Diodes 78 and 80 form a discrete AND gate for combining the two pulse trains from inverter gate 64 and 76. When a 0 state pulse appears at the cathode of either or both diodes, a corresponding 0 state pulse appears at anode junction 82. A 0 state pulse at junction 82 actuates switch 84 which, in turn, causes oscillator 86 to oscillate during that pulse. The output of oscillator 86 drives transducer 88, which generates the composite signal of supersonic or ultrasonic pulses.

When the collective state corresponding to bit 15 is reached in the sequence, no further changes in the counter are desired and elongated execute pulse 36 is to be transmitted. This is accomplished with NAND EX-ga'te 56. The four inputs of NAND EX-gate 56 are respectively connected to Q1, Q2,

Q3, and Q4 of BCD counter 42. During, and only during, bit are these inputs all high which makes the output of NAND EXgate 56 go low. This 0 state output signal disables NAND CP-gate 54 preventing any subsequent clock pulses from being applied to input 46, thus preserving the all 1 state condition of bit l 5 in BCD counter 42. During bit l 5 the output of NAND SP-gate 57 applied to input 61 is high. When input 62 from NAND EX-gate 56 goes low on bit 15, the output of NAND DP-gate 60 goes high. This action is the same as when a synchronization pulse 34 is generated, except now the high output of NAND DP-gate 60 is maintained due to the continuous 0 state output of NAND EX-gate 56 and elongated execute pulse 36 is generated. This condition continues until the transmitter is shut off by deactuating the selected pushbutton.

The function of the remote control receiver is to pick up the transmitted pulse train, amplify and detect the digital waveform, separate the pulses as to their function of decoding or information, decode the binary code combination component, and initiate the desired control function. A preferred embodiment of a remote control receiver circuit is shown in FIG. 4. The remote control receiver comprises an interface circuit for receiving the single-frequency pulses and developing corresponding voltage pulses, a shift register for storing the received binary code combination, a clock pulse generator for enabling storage in the shift register, a decoder for decoding the stored information and enabling one of a plurality of actuators corresponding to the selected function, and a read pulse generator for activating the enable actuator to control the selected function.

A more specific description of the remote control receiver circuit and its operation with reference to the waveforms in FIG. 5 is as follows: The composite signal is pickup up, in the case of an ultrasonic carrier, by microphone 27. An amplifier 114 increases the signal to a level sufficient to drive the circuitry illustrated in FIG. 4. The amplified signal is presented through tapped output transformer 116 to a series-tuned circuit comprising capacitor 118 and inductor 120. A tap 122 on inductor 120 feeds the signal to the base of transistor 124. The amplified waveform which appears across choke 126 is coupled through capacitor 128 to the base of detector amplifier transistor 130. Capacitor 132 filters out noise and transient responses in the waveform and resistor 134 provides a direct current path to ground for the negative half of the signal.
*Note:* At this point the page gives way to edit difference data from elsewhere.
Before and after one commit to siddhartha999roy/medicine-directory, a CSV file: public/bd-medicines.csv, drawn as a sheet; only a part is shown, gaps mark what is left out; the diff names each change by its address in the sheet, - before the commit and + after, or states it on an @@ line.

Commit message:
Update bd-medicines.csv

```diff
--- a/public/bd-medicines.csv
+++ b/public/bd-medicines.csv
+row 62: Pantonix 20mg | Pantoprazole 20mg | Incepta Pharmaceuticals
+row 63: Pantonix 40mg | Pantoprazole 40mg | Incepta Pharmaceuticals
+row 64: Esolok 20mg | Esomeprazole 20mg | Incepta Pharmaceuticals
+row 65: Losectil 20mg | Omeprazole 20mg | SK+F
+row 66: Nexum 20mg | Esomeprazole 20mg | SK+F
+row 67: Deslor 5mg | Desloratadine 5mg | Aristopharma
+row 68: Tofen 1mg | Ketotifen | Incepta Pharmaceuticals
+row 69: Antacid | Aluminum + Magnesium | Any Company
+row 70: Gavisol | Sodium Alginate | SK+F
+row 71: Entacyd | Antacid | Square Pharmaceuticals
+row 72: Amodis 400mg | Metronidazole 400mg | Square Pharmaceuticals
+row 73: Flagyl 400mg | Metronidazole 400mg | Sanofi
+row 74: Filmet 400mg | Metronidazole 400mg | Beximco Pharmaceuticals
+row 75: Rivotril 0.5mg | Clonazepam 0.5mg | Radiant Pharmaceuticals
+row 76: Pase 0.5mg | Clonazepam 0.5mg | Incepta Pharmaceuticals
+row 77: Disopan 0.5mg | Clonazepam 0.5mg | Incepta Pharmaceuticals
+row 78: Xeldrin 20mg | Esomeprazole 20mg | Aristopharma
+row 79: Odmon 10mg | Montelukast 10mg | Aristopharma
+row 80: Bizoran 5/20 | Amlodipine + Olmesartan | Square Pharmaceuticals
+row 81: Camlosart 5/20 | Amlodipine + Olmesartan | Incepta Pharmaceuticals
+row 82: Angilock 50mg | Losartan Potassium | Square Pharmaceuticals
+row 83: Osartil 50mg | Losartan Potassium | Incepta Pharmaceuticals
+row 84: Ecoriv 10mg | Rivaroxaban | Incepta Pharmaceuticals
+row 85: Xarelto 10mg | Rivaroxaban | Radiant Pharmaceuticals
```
Capacitor 136 filters out the carrier signal leaving an amplified inverted digital voltage signal corresponding to the received composite signal across resistor 138 of the desired polarity. This inverted signal is coupled through resistor 140 to the base of transistor 142. Transistor 142 inverts the signal to the desired polarity signal of positive-going voltage pulses which are developed across resistor 144. The received composite signal taken from the collector of transistor 142 is applied to the remaining circuitry through signal output lead 146. A typical signal on output lead 146 might appear as shown in FIG. 5a with generated command pulses present in information bits 2, l0, and 14 and no pulse present in information bit This generated composite signal is applied to the interrelated circuits of FIG. 4 including the clock pulse generator circuit described below. The clock pulse generator circuit comprises discrete NAND-gate 148, monostable multivibrator 150, and monostable multivibrator 152. The function of these elements is to separate the generated synchronization pulses from the command pulses in order to generate a clock pulse for enabling shift register 104.

Transistors 156 and 158 form discrete NAND-gate 148. The base inputs to both of these transistors must be high before output I60 can go low. Base input 162 is coupled to output 146 and base input 164 is coupled to output 166 of monostable multivibrator 150. Monostable multivibrator 150 comprises transistors 168 and 170 coupled in a standard monostable multivibrator fashion with the monostable time period equal to approximately 2% bits. In its stable state,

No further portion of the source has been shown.